Citing several months of complaints from teachers about new state-mandated evaluations, Gov. Bill Haslam is calling in a third-party education advocate to sort out the new system.
The State Collaborative on Reforming Education has agreed to independently grade the state’s new evaluation process and report back by this summer with feedback and recommendations to be used going into the 2012-13 school year.
“Any time you implement something that’s this comprehensive, I think if you don’t consistently re-evaluate it, you’re not doing your job,” Haslam told reporters after a press conference announcing the partnership at the Capitol Building Wednesday.

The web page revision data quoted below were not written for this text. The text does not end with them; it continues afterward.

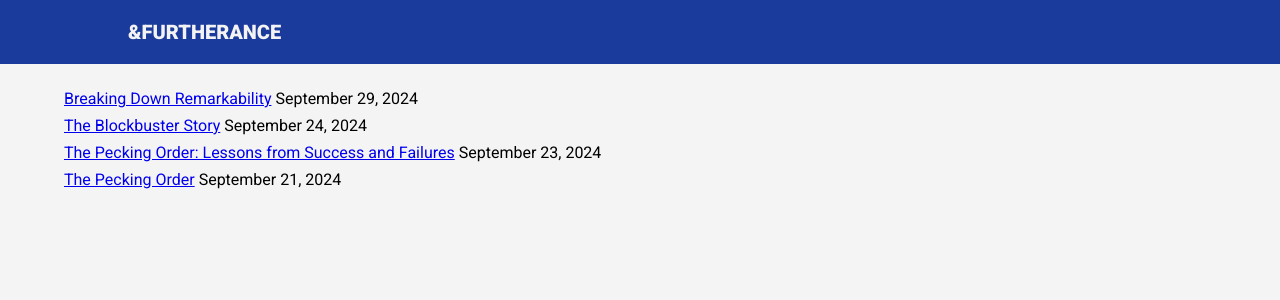
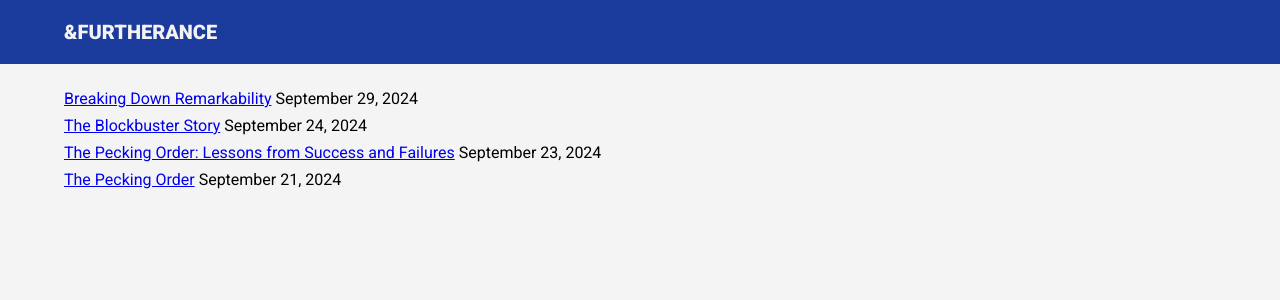
Before and after one commit to andfurtherance/andfurtherance.github.io, a Jekyll site: the page built from index.markdown, in a window 1280 px wide. Shown: the top 300 px of the page. Built offline with Jekyll 4.4.1, drawn with Linux system fonts in a browser that asks for light colours.

Commit message:
Update main.css

```diff
--- a/assets/main.css
+++ b/assets/main.css
@@ -12,7 +12,7 @@ body {
 }
 
 #header {
-  padding: 1em 10%;
+  padding: 1em 5%;
   margin-bottom: 1.25em;
   font-size: 1.25em;
   font-weight: 800;
```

“We knew this is going to be a huge rollout, and we knew there would be some people that didn’t necessarily take to it very well, and we knew that we would be evaluating the evaluations,” he said.
SCORE has been involved in several Tennessee education initiatives, including advocating for data-driven teacher evaluations. The nonprofit, bipartisan organization is run by Jamie Woodson, a former Republican senator from Knoxville who bowed out this year to become the group’s executive director. She took over for former U.S. Senate Majority Leader Bill Frist, also a Republican, who launched the organization in 2009.
School districts across the state began using the new annual evaluations this schools year, which include grading teachers based on a mix of student test scores and classroom evaluations and scoring them on a five-point scale. Previously, teachers were heavily evaluated in the three years prior to earning tenure, sporadically after that point.
“The implementation and execution of these reform efforts are truly where the rubber meets the road,” said Woodson, who said SCORE will facilitate roundtable discussions with teachers across the state in addition to soliciting feedback online. “Critical to our mission and to success of this effort is the opportunity for feedback and input from educators and community members throughout the state.”
Haslam said SCORE’s advocacy work for a teacher evaluation system is an asset, not a bias.
“It’s not a question of should we have (the teacher evaluation system). It’s a question of, is the one that we have working well, and I think that’s what we’ve tasked (SCORE) with,” Haslam told reporters.
House Democratic Leader Craig Fitzhugh applauded the governor’s call to study the new evaluation, but said he should also put the system on pause.
“The Legislature rushed this evaluation process, and in many situations it has been to the detriment of Tennessee’s teachers and students,” wrote Fitzhugh, D-Ripley, in an emailed statement. “I hope that the governor and the Legislature agree that we need to delay the evaluations until a thorough bi-partisan review is complete.”
While SCORE picks through the evaluation process, Haslam said he wants the Legislature to avoid passing bills that would change the current process, saying any adjustments should go through the Board of Education.
Halams has also, in recent weeks, asked the Legislature to take a pass on legislation that would allow students to transfer to a public, charter or private school using vouchers while a task force — which includes Woodson — studies that concept.